A few years ago, I visited the Harriet Tubman Underground Visitor Center and traced some of the sites important to her and her community. While reading more about her, I learned of her house in upstate New York and vowed to visit it someday. Unfortunately, between a last minute decision to visit and COVID, we missed the available tours, which only led visitors around the outsides of the buildings. But I couldn’t resist peeking into the windows.
Peeking into the window of Tubman’s home — it’s undergoing renovation and preservation.
The Harriet Tubman National Historical Park includes three historic buildings important to Tubman: the Thompson Memorial African Methodist Episcopal Zion Church, the Tubman Home for the Aged, and the Harriet Tubman Residence. This is a newish park — even the National Park website warns that this is a “park in progress.”
Harriet Tubman moved herself and her parents from Canada to Auburn, NY in 1857, moving into a brick home on the outskirts of Auburn, which she had purchased from an acquaintance, William H. Seward (you might recognize his name as Abraham Lincoln’s Secretary of State). At the time of the sale, it was an illegal transaction.
During her life in Auburn, Harriet Tubman played a significant role in the formation and progress of the Thompson Memorial AME Zion Church and it was in this church that she worshipped.
 
At the age of 74, Tubman purchased at auction 25 acres adjacent to her house. On that land, she established the Tubman Home for Aged and Indigent Negroes, realizing her dream of caring for the old and poor in her community.
A photo of a photo on the outside of the visitors center.
When she was unable to raise funds necessary to open the facility, Tubman deeded the property to the African Methodist Episcopal Zion Church.
Peering into the window of the parlor of the Home for the Aged.
The Harriet Tubman Visitor Center, the Tubman Home for the Aged, and the Harriet Tubman Residence are operated by National Park Service partner, The Harriet Tubman Home, Inc. The residence is viewed from the exterior only and access to the Home for the Aged is by guided tour.
Since we were in Auburn, we also decided to visit her grave in Fort Hill Cemetery.
 Getting there:

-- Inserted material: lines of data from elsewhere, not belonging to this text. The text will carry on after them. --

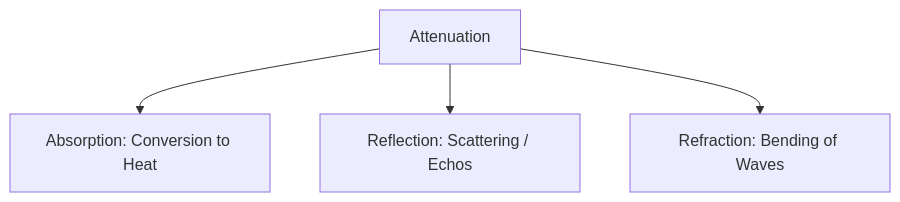
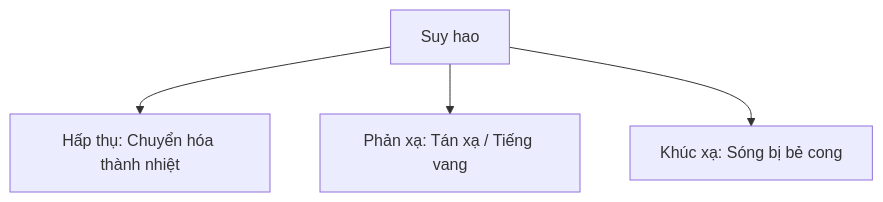
The second of 2 diagrams in docs/01-basics/physics.mdx (MedPocket/ultraso), drawn with Mermaid before and after one commit. The commit also changed other lines of this file and 6 other files, not shown here.

````diff
--- a/docs/01-basics/physics.mdx
+++ b/docs/01-basics/physics.mdx
@@ -79,6 +79,6 @@
 ```mermaid
 flowchart TD
-  EnergyLoss[Attenuation] --> Absorption[Absorption: Conversion to Heat]
-  EnergyLoss --> Reflection[Reflection: Scattering / Echos]
-  EnergyLoss --> Refraction[Refraction: Bending of Waves]
+  EnergyLoss[Suy hao] --> Absorption[Hấp thụ: Chuyển hóa thành nhiệt]
+  EnergyLoss --> Reflection[Phản xạ: Tán xạ / Tiếng vang]
+  EnergyLoss --> Refraction[Khúc xạ: Sóng bị bẻ cong]
 ```
````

  • Harriet Tubman Residence, Tubman Home for the Aged, and Harriet Tubman Visitor Center is located at 180 South Street, Auburn NY
  • Thompson Memorial African Methodist Episcopal Zion Church is located at 49 Parker Street, Auburn, NY
  • The Harriet Tubman Gravesite at Fort Hill Cemetery is located at 19 Fort Street, Auburn NY. To get to Tubman’s gravesite, enter Fort Hill Cemetery off Fitch Avenue through the Underwood Gate and take an immediate left turn; her gravesite is a short distance further on the right under a large spruce tree.
Hours: See the website below for hours and availability.
Interested in visiting the sites important to other Black and African American heroes? Be sure to read about these daytrip destinations:
Check out other cool things to do in the Finger Lakes region:
  • Corning in the Morning — COMING SOON!
  • The Corning Museum of Glass — COMING SOON!
  • Fort Hill Cemetery — COMING SOON!
  • Rockwell Museum — COMING SOON!
  • Watkins Glen Waterfalls — COMING SOON!
  • William Seward House — COMING SOON!
  • Women’s Rights National Park — COMING SOON!